In addition to its analysis on areas with the longest commuting times, the Q1 2021 Home Building Geography Index (HBGI) features two other Commute-to-Work data series: counties with top shares of bicycle commuters (i.e., greater than or equal to 0.5 percent) and counties with top shares1 of work-from-home workers (greater than or equal to 6.6 percent). Single-family and multifamily housing submarkets for both categories had been bifurcated at the county-level between the top quintile and all other areas for this analysis.
The HBGI data show that the top quintile of counties of bicycle commuters accounted for 31.3 percent of single-family homebuilding as of the first quarter of 2021. During 2016, that is, the first few quarters under the HBGI’s purview, the share had been slightly larger.
The market shares have a more intuitive result when looking at the multifamily sector: top bicycle commuter counties accounted for 52.4 percent of multifamily home building.
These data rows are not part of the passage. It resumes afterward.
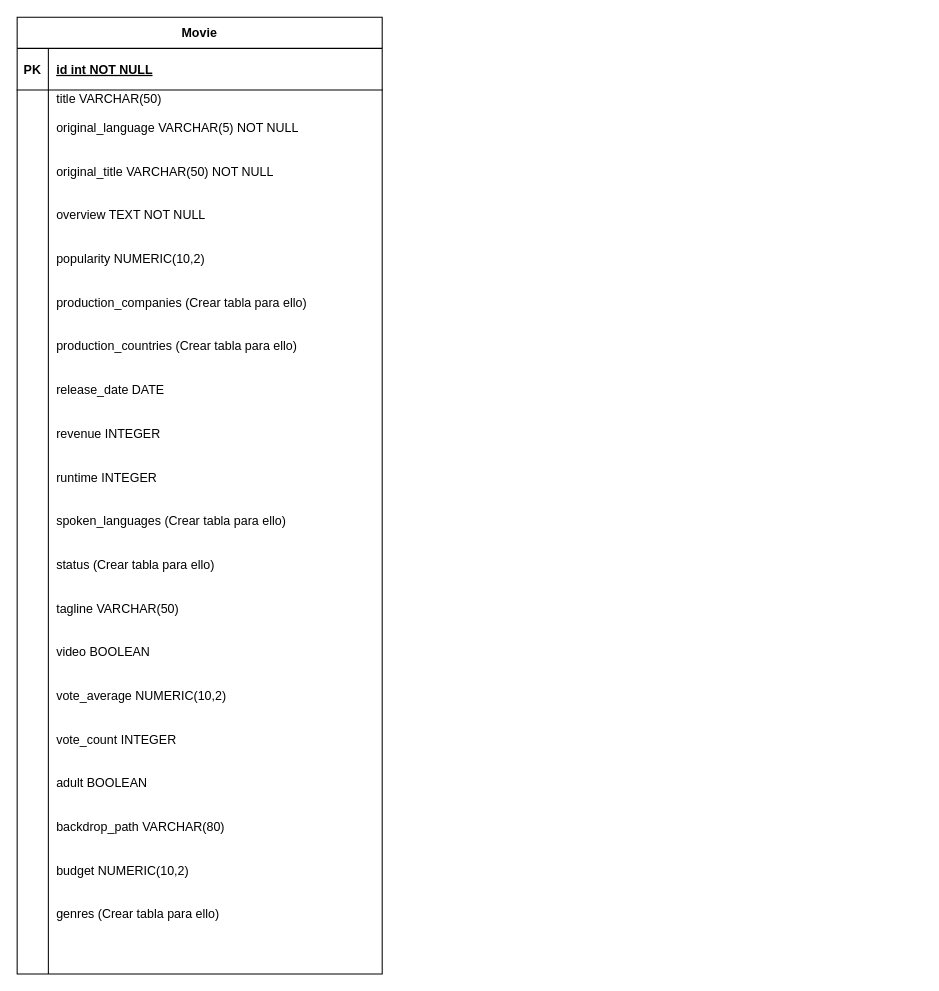
Above: Streambit.Catalog/docs/CatalogDBDiagram.drawio in coscristian/Streambit.Catalog (draw.io), before the change. Source tidied: cells renumbered, new cells numbered last; positions are measured from the earlier drawing's top-left corner, leaving out a move shared by most shapes. Both pictures are drawn from the tidied source at 104%, with x=0, y=0 at pixel (17, 17).
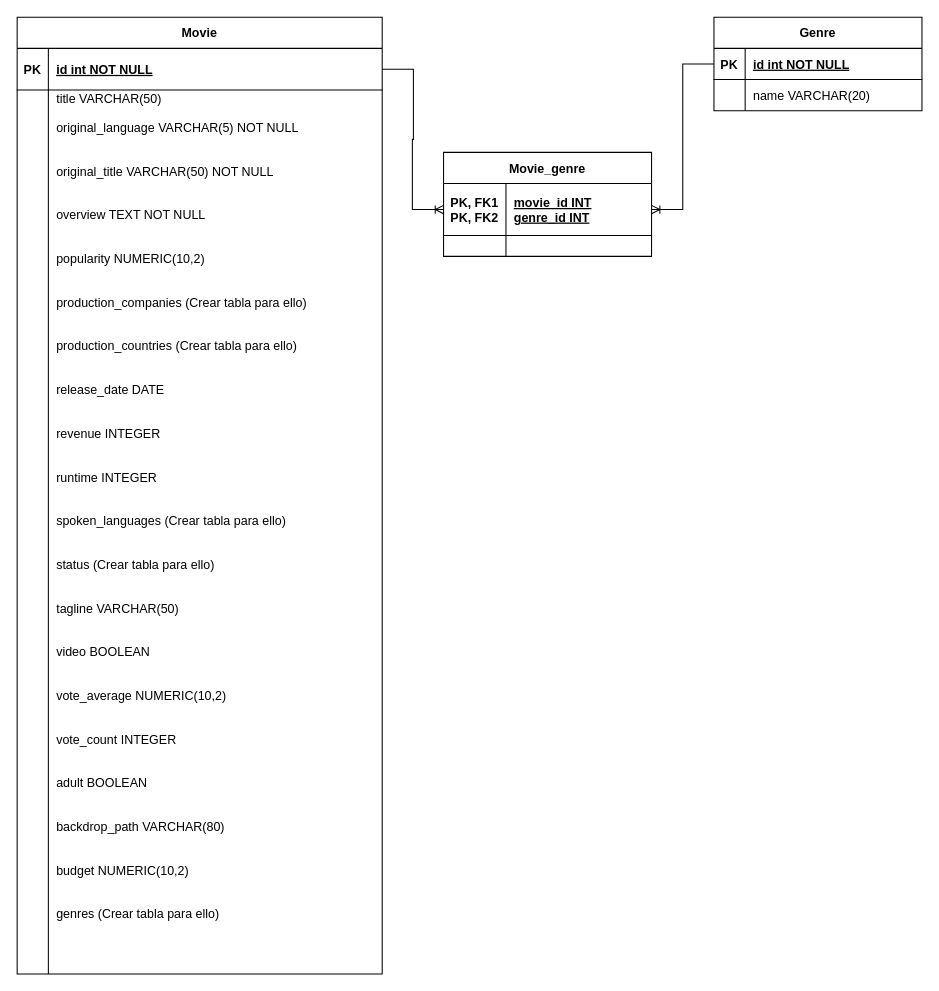
The same page after the edit.

Commit message:
Update DB Diagram with genres

The change refers to these unchanged cells:
```xml
<mxCell id="3" style="shape=partialRectangle;fillColor=none;points=[[0,0.5],[1,0.5]];portConstraint=eastwest;top=0;left=0;right=0;bottom=1;" parent="2" vertex="1">
  <mxGeometry y="30" width="351" height="40" as="geometry" />
</mxCell>
```

Change to the diagram source:
```diff
@@
+    <mxCell id="9" value="Genre" style="shape=table;startSize=30;childLayout=tableLayout;rowLines=0;fontStyle=1;align=center;" parent="1" vertex="1">
+      <mxGeometry x="670" width="200" height="90" as="geometry" />
+    </mxCell>
+    <mxCell id="10" style="shape=partialRectangle;fillColor=none;points=[[0,0.5],[1,0.5]];portConstraint=eastwest;top=0;left=0;right=0;bottom=1;" parent="9" vertex="1">
+      <mxGeometry y="30" width="200" height="30" as="geometry" />
+    </mxCell>
+    <mxCell id="11" value="PK" style="shape=partialRectangle;overflow=hidden;fillColor=none;top=0;left=0;bottom=0;right=0;fontStyle=1;" parent="10" vertex="1">
+      <mxGeometry width="30" height="30" as="geometry" />
+    </mxCell>
+    <mxCell id="12" value="id int NOT NULL" style="shape=partialRectangle;overflow=hidden;fillColor=none;top=0;left=0;bottom=0;right=0;align=left;spacingLeft=6;fontStyle=5;verticalAlign=middle;" parent="10" vertex="1">
+      <mxGeometry x="30" width="170" height="30" as="geometry" />
+    </mxCell>
+    <mxCell id="13" style="shape=partialRectangle;fillColor=none;top=0;left=0;right=0;bottom=0;" parent="9" vertex="1">
+      <mxGeometry y="60" width="200" height="30" as="geometry" />
+    </mxCell>
+    <mxCell id="14" style="shape=partialRectangle;overflow=hidden;fillColor=none;top=0;left=0;bottom=0;right=0;" parent="13" vertex="1">
+      <mxGeometry width="30" height="30" as="geometry" />
+    </mxCell>
+    <mxCell id="15" value="name VARCHAR(20)" style="shape=partialRectangle;overflow=hidden;fillColor=none;top=0;left=0;bottom=0;right=0;align=left;spacingLeft=6;" parent="13" vertex="1">
+      <mxGeometry x="30" width="170" height="30" as="geometry" />
+    </mxCell>
+    <mxCell id="16" value="Movie_genre" style="shape=table;startSize=30;childLayout=tableLayout;rowLines=0;fontStyle=1;align=center;" parent="1" vertex="1">
+      <mxGeometry x="410" y="130" width="200" height="100" as="geometry" />
+    </mxCell>
+    <mxCell id="17" style="shape=partialRectangle;fillColor=none;points=[[0,0.5],[1,0.5]];portConstraint=eastwest;top=0;left=0;right=0;bottom=1;" parent="16" vertex="1">
+      <mxGeometry y="30" width="200" height="50" as="geometry" />
+    </mxCell>
+    <mxCell id="18" value="PK, FK1&#10;PK, FK2" style="shape=partialRectangle;overflow=hidden;fillColor=none;top=0;left=0;bottom=0;right=0;fontStyle=1;" parent="17" vertex="1">
+      <mxGeometry width="60" height="50" as="geometry" />
+    </mxCell>
+    <mxCell id="19" value="movie_id INT&#10;genre_id INT" style="shape=partialRectangle;overflow=hidden;fillColor=none;top=0;left=0;bottom=0;right=0;align=left;spacingLeft=6;fontStyle=5;" parent="17" vertex="1">
+      <mxGeometry x="60" width="140" height="50" as="geometry" />
+    </mxCell>
+    <mxCell id="20" style="shape=partialRectangle;fillColor=none;top=0;left=0;right=0;bottom=0;" parent="16" vertex="1">
+      <mxGeometry y="80" width="200" height="20" as="geometry" />
+    </mxCell>
+    <mxCell id="21" style="shape=partialRectangle;overflow=hidden;fillColor=none;top=0;left=0;bottom=0;right=0;" parent="20" vertex="1">
+      <mxGeometry width="60" height="20" as="geometry" />
+    </mxCell>
+    <mxCell id="22" style="shape=partialRectangle;overflow=hidden;fillColor=none;top=0;left=0;bottom=0;right=0;align=left;spacingLeft=6;" parent="20" vertex="1">
+      <mxGeometry x="60" width="140" height="20" as="geometry" />
+    </mxCell>
+    <mxCell id="23" style="edgeStyle=entityRelationEdgeStyle;fontSize=12;html=1;endArrow=ERoneToMany;rounded=0;exitX=1;exitY=0.5;exitDx=0;exitDy=0;entryX=0;entryY=0.5;entryDx=0;entryDy=0;" parent="1" edge="1" source="3" target="17">
+      <mxGeometry relative="1" as="geometry" />
+    </mxCell>
+    <mxCell id="24" style="edgeStyle=entityRelationEdgeStyle;fontSize=12;html=1;endArrow=ERoneToMany;rounded=0;entryX=1;entryY=0.5;entryDx=0;entryDy=0;exitX=0;exitY=0.5;exitDx=0;exitDy=0;" parent="1" edge="1" source="10" target="17">
+      <mxGeometry relative="1" as="geometry" />
+    </mxCell>
```
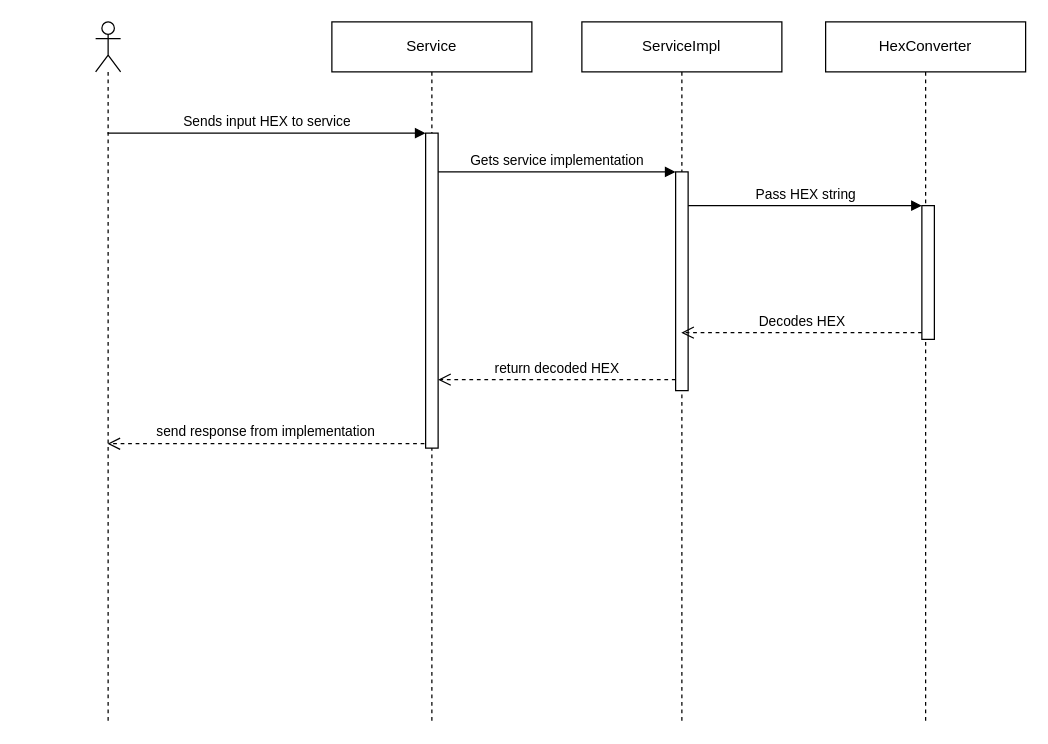
Above: page "One Layer" (1 of 3) of Sequence.drawio in MergeCommits/SOEN487-Project (draw.io), before the change. Source tidied: cells renumbered, new cells numbered last; positions are measured from the earlier drawing's top-left corner, leaving out a move shared by most shapes. Both pictures are drawn from the tidied source at 125%, with x=0, y=0 at pixel (95, 21).
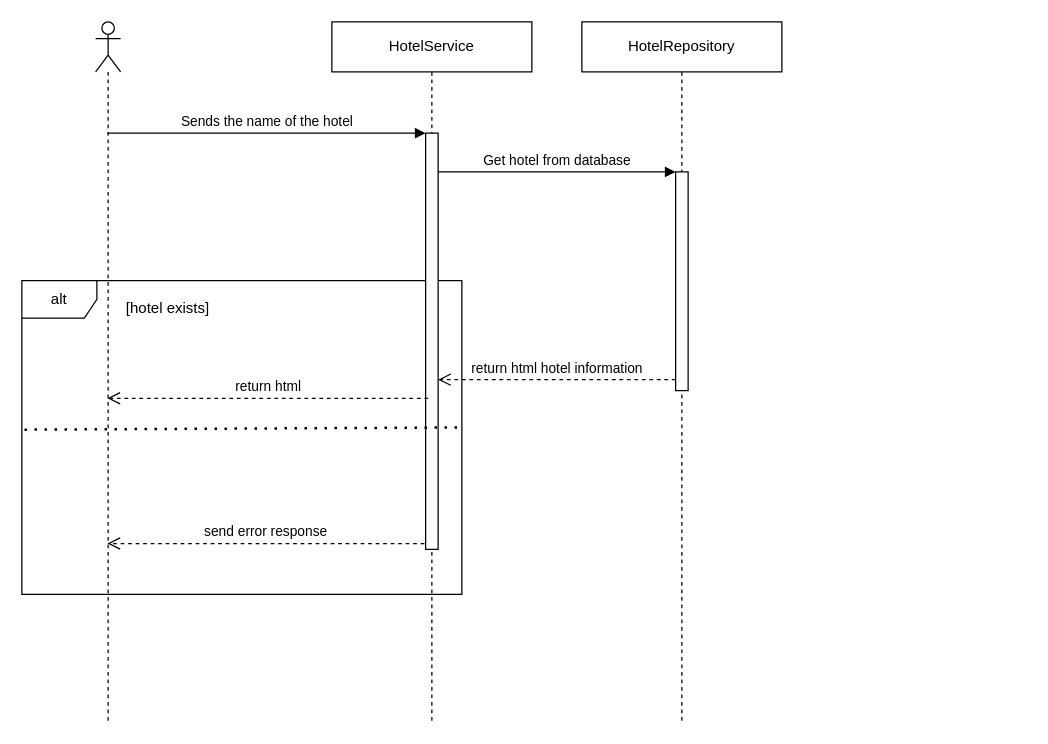
After the change.

Commit message (it also covers changes not shown here):
Sequence diagrams and web service API.

Diff of the diagram source:
```diff
@@
 <mxGraphModel>
   <root>
     <mxCell id="0" />
     <mxCell id="1" parent="0" />
+    <mxCell id="15" value="alt" style="shape=umlFrame;whiteSpace=wrap;html=1;" parent="1" vertex="1">
+      <mxGeometry x="-59" y="207" width="352" height="251" as="geometry" />
+    </mxCell>
     <mxCell id="2" style="shape=umlLifeline;participant=umlActor;perimeter=lifelinePerimeter;whiteSpace=wrap;html=1;verticalAlign=top;spacingTop=36;outlineConnect=0;" parent="1" vertex="1">
       <mxGeometry width="20" height="560" as="geometry" />
     </mxCell>
-    <mxCell id="3" value="Service" style="shape=umlLifeline;perimeter=lifelinePerimeter;whiteSpace=wrap;html=1;" parent="1" vertex="1">
+    <mxCell id="3" value="HotelService" style="shape=umlLifeline;perimeter=lifelinePerimeter;whiteSpace=wrap;html=1;" parent="1" vertex="1">
       <mxGeometry x="189" width="160" height="560" as="geometry" />
     </mxCell>
     <mxCell id="4" style="html=1;points=[];perimeter=orthogonalPerimeter;" parent="3" vertex="1">
-      <mxGeometry x="75" y="89" width="10" height="252" as="geometry" />
+      <mxGeometry x="75" y="89" width="10" height="333" as="geometry" />
     </mxCell>
-    <mxCell id="5" value="Sends input HEX to service" style="html=1;verticalAlign=bottom;endArrow=block;entryX=0;entryY=0;" parent="1" edge="1" source="2" target="4">
+    <mxCell id="5" value="Sends the name of the hotel" style="html=1;verticalAlign=bottom;endArrow=block;entryX=0;entryY=0;" parent="1" edge="1" source="2" target="4">
       <mxGeometry relative="1" as="geometry" />
     </mxCell>
-    <mxCell id="6" value="ServiceImpl" style="shape=umlLifeline;perimeter=lifelinePerimeter;whiteSpace=wrap;html=1;outlineConnect=0;" parent="1" vertex="1">
+    <mxCell id="6" value="HotelRepository" style="shape=umlLifeline;perimeter=lifelinePerimeter;whiteSpace=wrap;html=1;outlineConnect=0;" parent="1" vertex="1">
       <mxGeometry x="389" width="160" height="560" as="geometry" />
     </mxCell>
     <mxCell id="7" style="html=1;points=[];perimeter=orthogonalPerimeter;" parent="6" vertex="1">
       <mxGeometry x="75" y="120" width="10" height="175" as="geometry" />
     </mxCell>
-    <mxCell id="8" value="Gets service implementation" style="html=1;verticalAlign=bottom;endArrow=block;entryX=0;entryY=0;" parent="1" edge="1" source="4" target="7">
+    <mxCell id="8" value="Get hotel from database" style="html=1;verticalAlign=bottom;endArrow=block;entryX=0;entryY=0;" parent="1" edge="1" source="4" target="7">
       <mxGeometry relative="1" as="geometry" />
     </mxCell>
-    <mxCell id="9" value="return decoded HEX" style="html=1;verticalAlign=bottom;endArrow=open;dashed=1;endSize=8;exitX=0;exitY=0.95;" parent="1" edge="1" source="7" target="4">
+    <mxCell id="9" value="return html hotel information" style="html=1;verticalAlign=bottom;endArrow=open;dashed=1;endSize=8;exitX=0;exitY=0.95;" parent="1" edge="1" source="7" target="4">
       <mxGeometry relative="1" as="geometry" />
     </mxCell>
-    <mxCell id="10" value="send response from implementation" style="html=1;verticalAlign=bottom;endArrow=open;dashed=1;endSize=8;exitX=-0.1;exitY=0.986;exitDx=0;exitDy=0;exitPerimeter=0;" parent="1" edge="1" source="4" target="2">
+    <mxCell id="10" value="send error response" style="html=1;verticalAlign=bottom;endArrow=open;dashed=1;endSize=8;exitX=-0.1;exitY=0.986;exitDx=0;exitDy=0;exitPerimeter=0;" parent="1" edge="1" source="4" target="2">
       <mxGeometry relative="1" as="geometry" />
     </mxCell>
-    <mxCell id="11" value="HexConverter" style="shape=umlLifeline;perimeter=lifelinePerimeter;whiteSpace=wrap;html=1;" parent="1" vertex="1">
-      <mxGeometry x="584" width="160" height="560" as="geometry" />
-    </mxCell>
-    <mxCell id="12" style="html=1;points=[];perimeter=orthogonalPerimeter;" parent="11" vertex="1">
-      <mxGeometry x="77" y="147" width="10" height="107" as="geometry" />
-    </mxCell>
-    <mxCell id="13" value="Pass HEX string" style="html=1;verticalAlign=bottom;endArrow=block;entryX=0;entryY=0;" parent="1" edge="1" source="7" target="12">
-      <mxGeometry relative="1" as="geometry" />
-    </mxCell>
-    <mxCell id="14" value="Decodes HEX" style="html=1;verticalAlign=bottom;endArrow=open;dashed=1;endSize=8;exitX=0;exitY=0.95;" parent="1" edge="1" source="12" target="6">
-      <mxGeometry relative="1" as="geometry" />
-    </mxCell>
+    <mxCell id="16" style="endArrow=none;dashed=1;html=1;dashPattern=1 3;strokeWidth=2;exitX=0.006;exitY=0.475;exitDx=0;exitDy=0;exitPerimeter=0;entryX=1.006;entryY=0.468;entryDx=0;entryDy=0;entryPerimeter=0;" parent="1" edge="1" source="15" target="15">
+      <mxGeometry relative="1" as="geometry" />
+    </mxCell>
+    <mxCell id="17" value="[hotel exists]" style="text;html=1;strokeColor=none;fillColor=none;align=center;verticalAlign=middle;whiteSpace=wrap;rounded=0;" parent="1" vertex="1">
+      <mxGeometry x="16" y="219" width="84" height="20" as="geometry" />
+    </mxCell>
+    <mxCell id="18" value="return html" style="html=1;verticalAlign=bottom;endArrow=open;dashed=1;endSize=8;exitX=0.2;exitY=0.637;exitDx=0;exitDy=0;exitPerimeter=0;" parent="1" edge="1" source="4" target="2">
+      <mxGeometry relative="1" as="geometry" />
+    </mxCell>
   </root>
 </mxGraphModel>
```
Therefore, one might reasonably expect the share of multifamily home building to be greater in these counties, as commuting by bicycle is a popular choice of transit in urban areas.
Counties with a relatively high percentage of work-from-home workers, have lower market shares in both single-family and multifamily home building, by about 50 percent in both submarkets, than their office-focused commuter counterparts. In other words, single-family and multifamily homebuilding is approximately three times greater in counties where the share of work-from-home workers is less than 6.6 percent, which effectively make up 80 percent of all counties surveyed.
The data show that single-family home building outpaced its multifamily counterpart in recent history, particularly in 2020 as the COVID-19 pandemic necessitated work-from-home arrangements that often resulted in many Americans moving away from core counties of large metro and small metro areas.
- Both shares are derived from data from the “Commuting Characteristics” table of the 2018 5-year American Community Survey. Hence, they do not account for any subsequent changes that might have ensued in later years, particularly during the COVID-19 pandemic, when the number of work-from-home workers greatly increased due to shelter-in-place restrictions.